Popping up the other day on Artforum’s society blog, “Scene and Herd,” was the latest (belated) dispatch about the Dallas Art Fair and its attendant brouhaha. For the upper echelons of Dallas’ patron/collector/institutional posse, the yearly Artforum society column relaying the DAF goings-on makes for some of the year’s best navel gazing: party pics and toss-off quotes about how great Dallas is, how the collectors are fueling a renaissance, and how big their houses are. And on a yearly basis, Dallasites of the non-jet-set variety, artists mostly, read Artforum’s summary of DAF weekend with no small measure of caution, waiting for the inevitable line someone of the jet-set will say about Dallas’ one sore lack of vitality—there are no artists here.
This year, amid the requisite play-by-play of the weekend by a writer named Allese Thomson (who, btw, is not nearly as clever and insightful as Artforum’s usual correspondent Linda Yablonsky), the line decrying the dearth of artists came from former gallery owner and now big time art advisor John Runyon. “’It’s not a city for galleries’. . . Artists, he suggested, feel like they can’t stay here. ‘I suppose it’s the missing link.’”
If artists in Dallas do feel like they can’t stay, which may in fact be true, it has very much to do with the fact that at every turn their own famed collectors negate them to major media outlets, sight unseen, helping to fracture the city’s viability for artists that much more. Thanks.
What would happen if every collector familiarized himself with the local scene the slightest bit—went to one of DB14’s incredibly curated spaces or Karen Weiner’s pitch-perfect Reading Room—so that, when asked, they could give a more informed answer? Some collectors, like Alden and Janelle Pinnell of Power Station, have done this, even mounting a show of local artists. When they are asked about the local scene, they have a real perspective on the quality and intelligence of what goes on in their city, outside of the glasshouses, and they are able to promulgate an idea of the city’s culture that doesn’t allow for this notion of artistic missing links.
The missing link in Dallas’ sum-total World Classiness isn’t artists, it’s top-down engagement, Mr. Runyon.
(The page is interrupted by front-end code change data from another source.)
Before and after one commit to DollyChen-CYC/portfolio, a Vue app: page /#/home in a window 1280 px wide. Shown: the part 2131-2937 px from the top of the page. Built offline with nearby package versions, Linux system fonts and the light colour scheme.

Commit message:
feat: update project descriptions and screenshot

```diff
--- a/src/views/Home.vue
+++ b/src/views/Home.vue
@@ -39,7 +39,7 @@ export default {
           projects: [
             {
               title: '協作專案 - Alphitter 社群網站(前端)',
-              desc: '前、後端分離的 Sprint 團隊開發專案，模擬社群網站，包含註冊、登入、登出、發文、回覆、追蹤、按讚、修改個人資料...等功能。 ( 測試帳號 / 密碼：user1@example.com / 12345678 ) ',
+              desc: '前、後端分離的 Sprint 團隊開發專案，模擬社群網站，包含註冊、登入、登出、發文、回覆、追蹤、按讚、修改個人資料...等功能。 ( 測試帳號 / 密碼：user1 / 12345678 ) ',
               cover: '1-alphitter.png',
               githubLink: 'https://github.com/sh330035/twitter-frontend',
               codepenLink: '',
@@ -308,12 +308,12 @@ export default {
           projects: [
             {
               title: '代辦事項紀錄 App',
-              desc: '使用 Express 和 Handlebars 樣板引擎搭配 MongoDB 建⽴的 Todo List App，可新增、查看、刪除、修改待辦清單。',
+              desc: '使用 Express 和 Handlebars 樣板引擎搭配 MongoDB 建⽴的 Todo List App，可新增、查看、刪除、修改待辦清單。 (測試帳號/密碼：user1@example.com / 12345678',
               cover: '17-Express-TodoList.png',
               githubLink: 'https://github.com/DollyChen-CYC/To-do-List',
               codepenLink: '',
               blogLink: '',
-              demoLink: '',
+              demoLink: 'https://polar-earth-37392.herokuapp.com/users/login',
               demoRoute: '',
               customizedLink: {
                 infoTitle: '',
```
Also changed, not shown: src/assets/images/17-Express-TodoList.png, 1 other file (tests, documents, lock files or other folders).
And please do not underestimate the economics of language: Maybe when Dallas artists are not cancelled on a yearly basis by those with access and sway they could trust in staying put and being engaged in the wider art market that Dallas is so keen on being part of.